#1

These were in my experimental box. I Know what the 222 Special is, just put it there for reference. So what are the other 2? This is another bit of information [ I should have] but lost on my old pc some years ago.


Thanks
Steve


#2

Steve, the 2nd round is the Yugoslavian equivalent of the M196 tracer made by the Igman Plant, Konjice in 1984.

The 3rd round is the .224" Winchester E2. This had a 53gn bullet and was one of the competitors trialled against the 5.56 x 45mm. This cartridge was preceeded by the Winchester E1 version which had a slightly shorter caselength at 43mm.
Hope this helps.


#3

The political deck was stacked against the Winchester cartridge, in favor of the Remington version, even though they were virtually identical.
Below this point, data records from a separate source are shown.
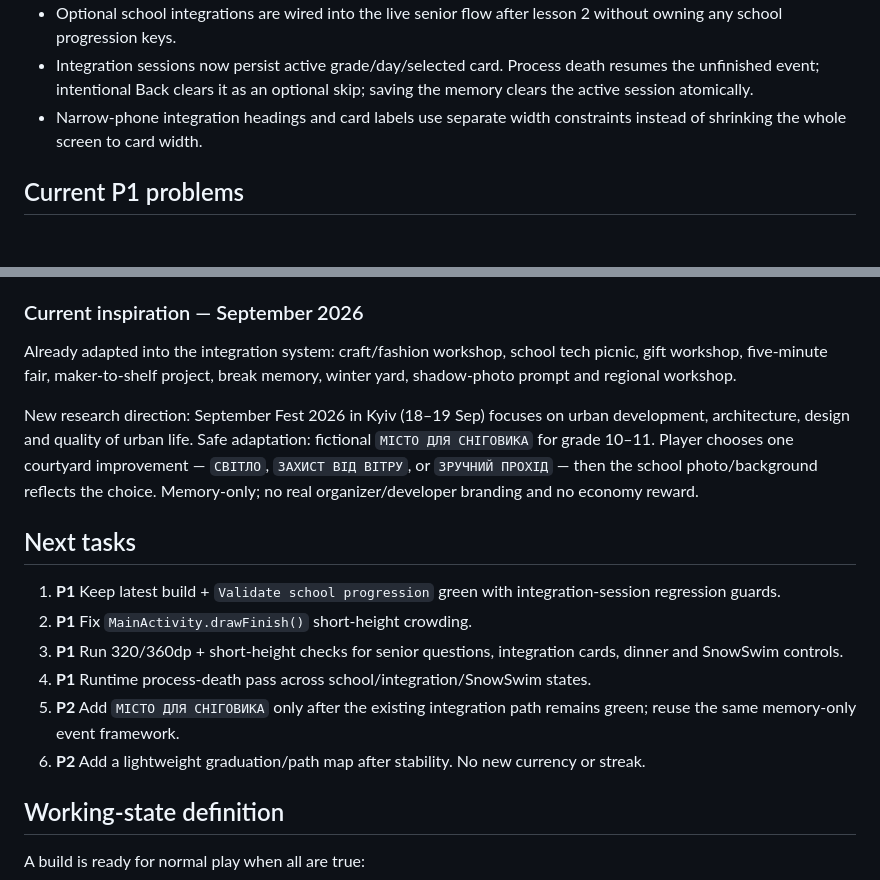
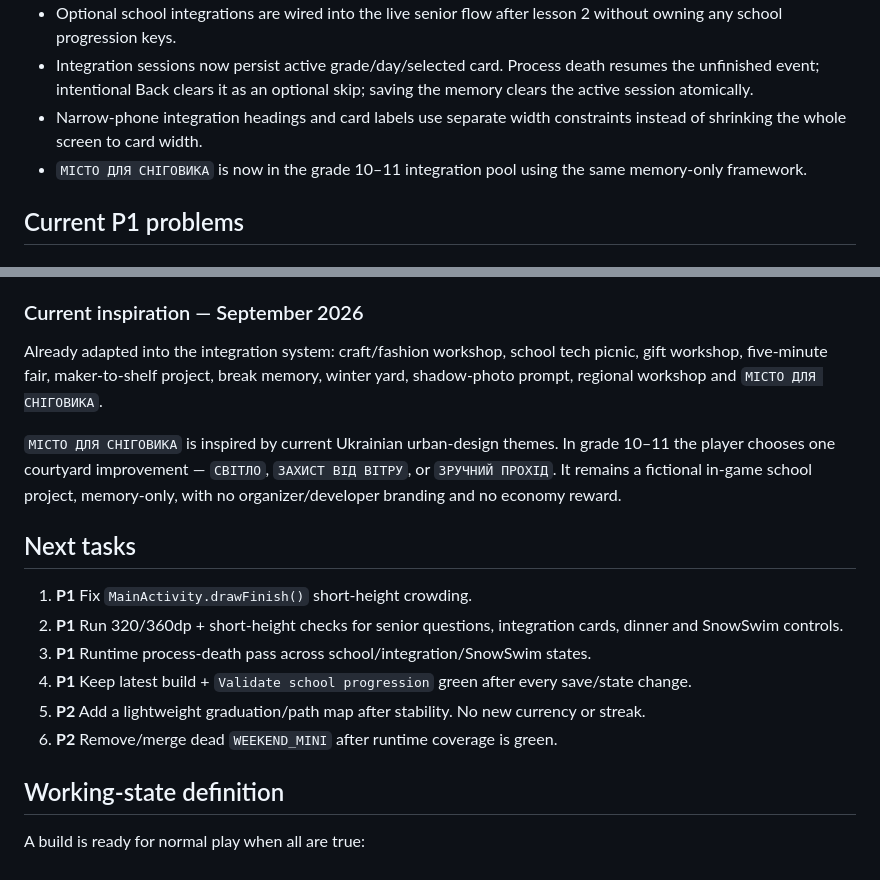
Before and after one commit to serverangelscraft-source/SnowmanGame, a Markdown page: docs/PLAYER_RETURN_PLAN.md, 2 parts joined by grey strips. Drawn GitHub-style.

Commit message:
Advance player-return plan after final cycle

```diff
--- a/docs/PLAYER_RETURN_PLAN.md
+++ b/docs/PLAYER_RETURN_PLAN.md
@@ -25,6 +25,7 @@ Current focus: stable play from existing save through grade 11 with visible seni
 - Optional school integrations are wired into the live senior flow after lesson 2 without owning any school progression keys.
 - Integration sessions now persist active grade/day/selected card. Process death resumes the unfinished event; intentional Back clears it as an optional skip; saving the memory clears the active session atomically.
 - Narrow-phone integration headings and card labels use separate width constraints instead of shrinking the whole screen to card width.
+- `МІСТО ДЛЯ СНІГОВИКА` is now in the grade 10–11 integration pool using the same memory-only framework.
 
 ## Current P1 problems
 ### P1.1 — runtime restart coverage
@@ -84,17 +85,17 @@ Do not add energy bars, paid retries, mandatory streaks, punishment for missed d
 Use active Ukrainian business/culture activity as inspiration only. Never claim a partnership, copy campaign art/logos, or attach a real brand to paid/random rewards without permission. `Галичина` remains the explicitly approved in-world food reference.
 
 ### Current inspiration — September 2026
-Already adapted into the integration system: craft/fashion workshop, school tech picnic, gift workshop, five-minute fair, maker-to-shelf project, break memory, winter yard, shadow-photo prompt and regional workshop.
+Already adapted into the integration system: craft/fashion workshop, school tech picnic, gift workshop, five-minute fair, maker-to-shelf project, break memory, winter yard, shadow-photo prompt, regional workshop and `МІСТО ДЛЯ СНІГОВИКА`.
 
-New research direction: September Fest 2026 in Kyiv (18–19 Sep) focuses on urban development, architecture, design and quality of urban life. Safe adaptation: fictional `МІСТО ДЛЯ СНІГОВИКА` for grade 10–11. Player chooses one courtyard improvement — `СВІТЛО`, `ЗАХИСТ ВІД ВІТРУ`, or `ЗРУЧНИЙ ПРОХІД` — then the school photo/background reflects the choice. Memory-only; no real organizer/developer branding and no economy reward.
+`МІСТО ДЛЯ СНІГОВИКА` is inspired by current Ukrainian urban-design themes. In grade 10–11 the player chooses one courtyard improvement — `СВІТЛО`, `ЗАХИСТ ВІД ВІТРУ`, or `ЗРУЧНИЙ ПРОХІД`. It remains a fictional in-game school project, memory-only, with no organizer/developer branding and no economy reward.
 
 ## Next tasks
-1. **P1** Keep latest build + `Validate school progression` green with integration-session regression guards.
-2. **P1** Fix `MainActivity.drawFinish()` short-height crowding.
-3. **P1** Run 320/360dp + short-height checks for senior questions, integration cards, dinner and SnowSwim controls.
-4. **P1** Runtime process-death pass across school/integration/SnowSwim states.
-5. **P2** Add `МІСТО ДЛЯ СНІГОВИКА` only after the existing integration path remains green; reuse the same memory-only event framework.
-6. **P2** Add a lightweight graduation/path map after stability. No new currency or streak.
+1. **P1** Fix `MainActivity.drawFinish()` short-height crowding.
+2. **P1** Run 320/360dp + short-height checks for senior questions, integration cards, dinner and SnowSwim controls.
+3. **P1** Runtime process-death pass across school/integration/SnowSwim states.
+4. **P1** Keep latest build + `Validate school progression` green after every save/state change.
+5. **P2** Add a lightweight graduation/path map after stability. No new currency or streak.
+6. **P2** Remove/merge dead `WEEKEND_MINI` after runtime coverage is green.
 
 ## Working-state definition
 A build is ready for normal play when all are true:
```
For some tests, both cartridges were fired in the same rifle. Below are the three .224 Winchester cartridges. The E1, the E2, and a steel bullet version of the E2.

There was a third cartridge, the 224 Springfield, which never had a chance either. It was cancelled early in the trials and later became the 222 Remington Magnum.

Ray


#4

Thanks Guys!

Steve


#5

Ray: I wouldn’t blame politics. I would blame the folks who designed the Winchester LMR. The prototype didn’t have any room for growth once they realized that their original .224E1 cartridge wasn’t going to meet the ballistic requirements. The .224E2 case resembled the .222 Special case because the Army wanted to compare the merits of the rifles independent of their cartridges. The ideal cartridge option should have been the .224 Springfield, but as loaded, it was simply too long for both the Winchester and ArmaLite prototype rifles. The .224 Springfield cartridge could have fit in the ArmaLite using shorter projectiles, but the projectiles would have been exceedingly stubby to fit Winchester.


#6

Daniel

I agree that comparing the LWMR to the M16 leads to an obvious conclusion. But, we have to remember, at the time, the .224" cartridges were being considered as a lightweight, low recoil, replacement for the Cal .30 Carbine for sentry and guard duties. Not a full blown combat rifle to replace the Cal .30. For that purpose, the LWMR would have been suitable.

As to the .224 Springfield, didn’t Eugene Stoner himself say that it was a better cartridge than the .223 and had he known about it earlier he could have adapted the Armalite rifle to handle it. But, he didn’t learn about it until after it was killed by politics.

One thing I know for absolute certainty - it is snowing to beat the band. We’ve had 1 inch in the last hour and they are predicting as much as 20" before Tuesday morning. But, as we say in the AZ mountains, it’s a dry snow. :(

Ray


#7

‘Snow’? What is “snow”? From Houston


#8

It’s heading your way!

Here’s a photo that I just took showing the 224 Springfield cartridge. See it?